Extract, used with permission, from Patrick Holford’s Upgrade Your Brain (Thorsons 2024)


1. Balasu S et al. Science14 Sep 2023 Vol 381, Issue 6663 pp. 1176-1182 DOI: 10.1126/science.abp9556

2. Xia, Y., Prokop, S. & Giasson, B.I. “Don’t Phos Over Tau”: recent developments in clinical biomarkers and therapies targeting tau phosphorylation in Alzheimer’s disease and other tauopathies. Mol Neurodegeneration 16, 37 (2021).

3. Smith AD, Refsum H. Homocysteine, B Vitamins, and Cognitive Impairment. Annu Rev Nutr. 2016 Jul 17;36:211-39. doi: 10.1146/annurev-nutr-071715-050947. PMID: 27431367.

4. LiJ-G,ChuJ,BarreroC,MeraliS,Pratico`D.2014.Homocysteine exacerbatesβ-amyloid, tau pathology, and cognitive deficit in a mouse model of Alzheimer’s disease with plaques and tangles. Ann. Neurol. 75:851–63.

5. Shirafuji N et al Homocysteine Increases Tau Phosphorylation, Truncation and Oligomerization. Int J Mol Sci. 2018 Mar 17;19(3):891. doi: 10.3390/ijms19030891. PMID: 29562600; PMCID: PMC5877752.

6. Bossenmeyer-Pourié C et al. N-homocysteinylation of tau and MAP1 is increased in autopsy specimens of Alzheimer’s disease and vascular dementia. J Pathol. 2019 Jul;248(3):291-303. doi: 10.1002/path.5254. Epub 2019 Mar 19. PMID: 307349

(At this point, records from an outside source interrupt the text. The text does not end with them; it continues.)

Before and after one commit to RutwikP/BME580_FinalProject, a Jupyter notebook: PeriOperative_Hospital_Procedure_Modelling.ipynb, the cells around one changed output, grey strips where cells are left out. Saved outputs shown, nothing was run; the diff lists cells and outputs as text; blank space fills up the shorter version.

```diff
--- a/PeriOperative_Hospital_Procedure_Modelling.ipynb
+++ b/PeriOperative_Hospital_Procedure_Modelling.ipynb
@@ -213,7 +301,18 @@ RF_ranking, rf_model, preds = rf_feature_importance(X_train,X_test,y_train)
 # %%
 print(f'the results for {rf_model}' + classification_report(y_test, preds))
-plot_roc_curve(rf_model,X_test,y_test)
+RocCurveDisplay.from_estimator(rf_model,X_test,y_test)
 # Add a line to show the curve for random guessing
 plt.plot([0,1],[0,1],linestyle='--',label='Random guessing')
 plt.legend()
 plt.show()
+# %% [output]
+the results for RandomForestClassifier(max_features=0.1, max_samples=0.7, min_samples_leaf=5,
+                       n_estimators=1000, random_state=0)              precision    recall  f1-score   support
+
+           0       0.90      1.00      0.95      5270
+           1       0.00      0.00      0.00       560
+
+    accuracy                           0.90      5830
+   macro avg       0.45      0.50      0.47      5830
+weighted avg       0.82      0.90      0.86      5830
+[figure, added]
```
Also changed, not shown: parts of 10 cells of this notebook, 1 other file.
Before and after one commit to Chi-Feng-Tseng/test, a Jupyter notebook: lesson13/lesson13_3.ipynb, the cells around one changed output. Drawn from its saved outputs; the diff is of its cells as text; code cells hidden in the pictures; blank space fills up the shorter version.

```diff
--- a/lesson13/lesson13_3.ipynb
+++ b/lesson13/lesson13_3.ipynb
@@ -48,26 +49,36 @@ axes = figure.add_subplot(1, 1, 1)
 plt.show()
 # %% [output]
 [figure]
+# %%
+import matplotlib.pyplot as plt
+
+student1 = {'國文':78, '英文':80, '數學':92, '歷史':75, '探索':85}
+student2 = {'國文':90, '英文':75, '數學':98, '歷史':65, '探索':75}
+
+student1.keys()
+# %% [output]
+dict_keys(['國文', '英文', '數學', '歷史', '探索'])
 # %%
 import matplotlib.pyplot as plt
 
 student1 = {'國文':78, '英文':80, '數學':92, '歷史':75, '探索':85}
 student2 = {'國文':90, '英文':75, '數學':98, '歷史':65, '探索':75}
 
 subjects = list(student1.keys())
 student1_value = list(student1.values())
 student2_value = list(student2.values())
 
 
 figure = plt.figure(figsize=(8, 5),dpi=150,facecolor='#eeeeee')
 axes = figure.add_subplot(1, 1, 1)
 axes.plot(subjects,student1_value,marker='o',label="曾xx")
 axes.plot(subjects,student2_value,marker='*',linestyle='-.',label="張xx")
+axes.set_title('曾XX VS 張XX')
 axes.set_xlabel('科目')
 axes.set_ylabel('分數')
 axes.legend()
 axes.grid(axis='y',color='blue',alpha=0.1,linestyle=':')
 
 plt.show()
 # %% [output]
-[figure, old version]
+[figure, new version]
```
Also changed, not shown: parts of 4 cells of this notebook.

8. Cummings JL, Goldman DP, Simmons-Stern NR, Ponton E. The costs of developing treatments for Alzheimer’s disease: A retrospective exploration. Alzheimers Dement. 2022 Mar;18(3):469-477. doi: 10.1002/alz.12450. Epub 2021 Sep 28. PMID: 34581499; PMCID: PMC8940715.